Frequently Asked Questions
Below is a list of the most frequently asked questions about the University of Rochester's American Sign Language program. If you have additional questions please contact us.
- Will American Sign Language (ASL) be accepted toward my foreign language requirement?
- I have taken some ASL courses already, which class should I take?
- How can I find ASL classes in my local area?
- Does the University of Rochester ASL program offer distance learning courses?
- How can I find information about a career in interpreting?
- Is the University’s ASL program an interpreter training program?
- Will the University’s ASL program certify me to teach ASL?
Will American Sign Language (ASL) be accepted toward my foreign language requirement?
There is no longer a foreign language requirement at the University of Rochester. With regard to departmental foreign language requirements, students should speak to their academic advisor.
There is some ongoing controversy surrounding the issue of whether or not ASL should fulfill foreign language requirements. For more information on this subject, Sherman Wilcox at the University of New Mexico has compiled information regarding the most common objections and answers to these questions with facts from the linguistic, anthropological, and other research literatures.
I have taken some ASL courses already, which class should I take?
If you have previous experience or coursework in ASL, an ASL skills assessment will be conducted in our offices under the direction of senior lecturer Guillaume Chastel. The skills assessment is an informal 15–20 minute interview in conversational format. The skills assessment determines placement in the appropriate level language class (ASL 101, 102, 105, or 106).
Admission to the University of Rochester is separate from the academic departments. The skills assessment would determine class placement, but will have no bearing on your admission status.
How can I find ASL classes in my local area?
Many local community colleges offer courses in ASL. In addition, we recommend the reference issue of the American Annals of the Deaf, published annually in April, which has a comprehensive list of services for Deaf people, and schools and classes for Deaf students, as well as local chapters of the National Association of the Deaf.
Check with your library for a copy or contact the American Annals of the Deaf, Gallaudet University, KDES, PAS 6, 800 Florida Avenue, NE, Washington, DC, 20002-3695. Gallaudet University has information on deafness on its web pages at gupress.gallaudet.edu.
Does the University of Rochester ASL program offer distance learning courses?

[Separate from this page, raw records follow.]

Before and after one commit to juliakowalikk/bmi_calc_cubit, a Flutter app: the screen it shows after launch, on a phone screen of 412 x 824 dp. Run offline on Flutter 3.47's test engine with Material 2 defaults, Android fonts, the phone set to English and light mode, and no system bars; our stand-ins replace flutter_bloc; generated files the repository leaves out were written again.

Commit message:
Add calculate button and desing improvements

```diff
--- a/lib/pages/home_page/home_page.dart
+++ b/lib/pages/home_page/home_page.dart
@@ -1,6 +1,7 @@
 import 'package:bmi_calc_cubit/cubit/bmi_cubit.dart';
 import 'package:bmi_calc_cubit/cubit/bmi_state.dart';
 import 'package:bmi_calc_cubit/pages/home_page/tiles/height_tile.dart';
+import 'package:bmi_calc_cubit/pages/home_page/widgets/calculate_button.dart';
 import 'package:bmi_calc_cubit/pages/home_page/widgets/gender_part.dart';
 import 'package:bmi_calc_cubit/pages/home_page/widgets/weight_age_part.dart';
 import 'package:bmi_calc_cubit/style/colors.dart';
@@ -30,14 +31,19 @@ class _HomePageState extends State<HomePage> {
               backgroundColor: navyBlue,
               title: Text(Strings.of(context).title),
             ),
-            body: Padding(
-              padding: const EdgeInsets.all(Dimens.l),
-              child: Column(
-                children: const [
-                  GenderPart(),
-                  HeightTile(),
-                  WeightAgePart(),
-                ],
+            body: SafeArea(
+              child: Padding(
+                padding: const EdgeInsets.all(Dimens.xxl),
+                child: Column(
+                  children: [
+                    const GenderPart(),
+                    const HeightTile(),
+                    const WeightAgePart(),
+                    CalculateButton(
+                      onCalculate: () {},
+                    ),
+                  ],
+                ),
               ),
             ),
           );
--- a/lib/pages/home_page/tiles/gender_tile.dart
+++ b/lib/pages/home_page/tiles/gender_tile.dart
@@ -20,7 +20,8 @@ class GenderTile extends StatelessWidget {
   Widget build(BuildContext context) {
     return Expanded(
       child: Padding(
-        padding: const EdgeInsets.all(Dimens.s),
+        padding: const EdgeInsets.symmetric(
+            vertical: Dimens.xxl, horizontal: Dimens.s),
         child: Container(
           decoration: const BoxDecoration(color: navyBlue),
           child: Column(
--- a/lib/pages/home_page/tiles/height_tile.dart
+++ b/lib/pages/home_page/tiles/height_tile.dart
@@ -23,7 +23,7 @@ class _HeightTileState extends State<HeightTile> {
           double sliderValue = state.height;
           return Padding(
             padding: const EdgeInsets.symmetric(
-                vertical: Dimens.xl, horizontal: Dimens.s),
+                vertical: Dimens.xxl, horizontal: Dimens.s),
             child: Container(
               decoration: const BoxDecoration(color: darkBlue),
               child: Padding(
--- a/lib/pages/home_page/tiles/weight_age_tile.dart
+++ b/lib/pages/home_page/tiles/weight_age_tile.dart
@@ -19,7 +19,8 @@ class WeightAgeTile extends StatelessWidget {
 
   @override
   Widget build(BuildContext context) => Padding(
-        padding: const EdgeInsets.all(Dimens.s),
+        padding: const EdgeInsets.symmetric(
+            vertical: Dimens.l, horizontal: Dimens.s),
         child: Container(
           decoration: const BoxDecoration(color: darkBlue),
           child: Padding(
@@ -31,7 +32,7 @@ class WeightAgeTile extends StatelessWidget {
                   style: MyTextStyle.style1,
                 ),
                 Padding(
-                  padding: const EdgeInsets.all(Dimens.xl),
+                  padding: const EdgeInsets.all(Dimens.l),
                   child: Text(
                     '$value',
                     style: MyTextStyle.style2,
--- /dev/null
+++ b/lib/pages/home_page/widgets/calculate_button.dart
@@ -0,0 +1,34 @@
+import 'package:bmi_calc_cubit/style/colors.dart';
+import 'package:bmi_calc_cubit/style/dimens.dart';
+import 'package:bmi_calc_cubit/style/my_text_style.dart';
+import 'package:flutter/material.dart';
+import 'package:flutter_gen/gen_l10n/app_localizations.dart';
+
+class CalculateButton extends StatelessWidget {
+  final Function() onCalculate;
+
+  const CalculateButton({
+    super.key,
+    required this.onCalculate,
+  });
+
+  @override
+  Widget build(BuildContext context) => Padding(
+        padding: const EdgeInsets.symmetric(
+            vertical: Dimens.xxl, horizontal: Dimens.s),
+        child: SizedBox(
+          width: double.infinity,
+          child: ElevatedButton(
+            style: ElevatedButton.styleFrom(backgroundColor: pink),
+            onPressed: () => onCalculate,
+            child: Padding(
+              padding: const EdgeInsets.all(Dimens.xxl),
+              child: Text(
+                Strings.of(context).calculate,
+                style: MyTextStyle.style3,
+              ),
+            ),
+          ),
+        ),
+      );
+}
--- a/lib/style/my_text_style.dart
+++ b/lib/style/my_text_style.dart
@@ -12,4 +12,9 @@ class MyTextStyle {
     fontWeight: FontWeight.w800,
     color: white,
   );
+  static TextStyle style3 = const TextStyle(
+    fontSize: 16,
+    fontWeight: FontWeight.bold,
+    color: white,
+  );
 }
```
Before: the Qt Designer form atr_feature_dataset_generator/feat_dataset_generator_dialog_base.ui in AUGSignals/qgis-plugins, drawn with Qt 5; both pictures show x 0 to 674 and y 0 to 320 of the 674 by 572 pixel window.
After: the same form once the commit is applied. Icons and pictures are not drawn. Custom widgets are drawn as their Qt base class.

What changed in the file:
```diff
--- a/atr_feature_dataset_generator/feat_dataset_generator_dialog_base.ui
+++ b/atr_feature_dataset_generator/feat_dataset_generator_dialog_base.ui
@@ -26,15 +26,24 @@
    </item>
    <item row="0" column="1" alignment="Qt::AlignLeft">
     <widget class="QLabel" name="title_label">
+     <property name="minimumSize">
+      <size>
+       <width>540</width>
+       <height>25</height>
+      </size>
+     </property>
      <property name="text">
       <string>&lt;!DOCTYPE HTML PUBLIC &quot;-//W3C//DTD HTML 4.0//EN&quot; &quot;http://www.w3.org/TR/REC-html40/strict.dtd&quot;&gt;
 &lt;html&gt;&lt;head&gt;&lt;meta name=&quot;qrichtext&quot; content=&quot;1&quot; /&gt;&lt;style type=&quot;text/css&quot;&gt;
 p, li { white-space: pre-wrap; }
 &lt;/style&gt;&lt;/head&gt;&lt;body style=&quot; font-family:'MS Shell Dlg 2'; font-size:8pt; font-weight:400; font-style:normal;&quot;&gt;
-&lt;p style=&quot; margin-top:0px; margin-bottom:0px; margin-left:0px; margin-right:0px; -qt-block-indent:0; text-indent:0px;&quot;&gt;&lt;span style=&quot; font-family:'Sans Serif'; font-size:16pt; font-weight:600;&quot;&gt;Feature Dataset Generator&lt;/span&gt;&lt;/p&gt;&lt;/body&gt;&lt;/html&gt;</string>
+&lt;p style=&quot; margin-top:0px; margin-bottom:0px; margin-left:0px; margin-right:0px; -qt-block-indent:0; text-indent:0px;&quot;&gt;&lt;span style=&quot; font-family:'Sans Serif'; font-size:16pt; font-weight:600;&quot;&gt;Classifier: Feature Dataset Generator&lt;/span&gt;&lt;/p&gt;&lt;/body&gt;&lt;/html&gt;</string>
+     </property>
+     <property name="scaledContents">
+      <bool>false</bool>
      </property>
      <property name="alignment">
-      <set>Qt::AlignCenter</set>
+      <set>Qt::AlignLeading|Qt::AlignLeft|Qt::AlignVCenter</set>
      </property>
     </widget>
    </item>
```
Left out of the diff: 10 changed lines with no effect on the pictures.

We do not offer distance learning opportunities at this time. Our curriculum emphasizes learning through ongoing classroom interaction between students and teachers. Our program offers a full four-year BA degree, with classes in ASL as a language, in the literature and culture of the American Deaf community, and in the linguistics and psycholinguistics of signed and spoken languages.
How can I find information about a career in interpreting?
We recommend that you contact the Registry of Interpreters for the Deaf (RID).
Is the University’s ASL Program an interpreter training program?
Although we offer a course in ASL-English translation and an overview course in interpreting, our program is not an interpreter training program. However, a BA in ASL provides an excellent background for students who plan to obtain a master’s degree or other form of certification in interpreting.
Will the University’s ASL program certify me to teach ASL?
Certification for teachers of foreign languages, including ASL, are offered through the University of Rochester's Warner School of Education. The ASL program, however, offers courses that satisfy the requirement that ASL teachers complete 36 hours of study in American Sign Language, and we offer a course preparing students to use ASL for instructional purposes.
For more information, contact the ASLTA (ASL Teacher's Association).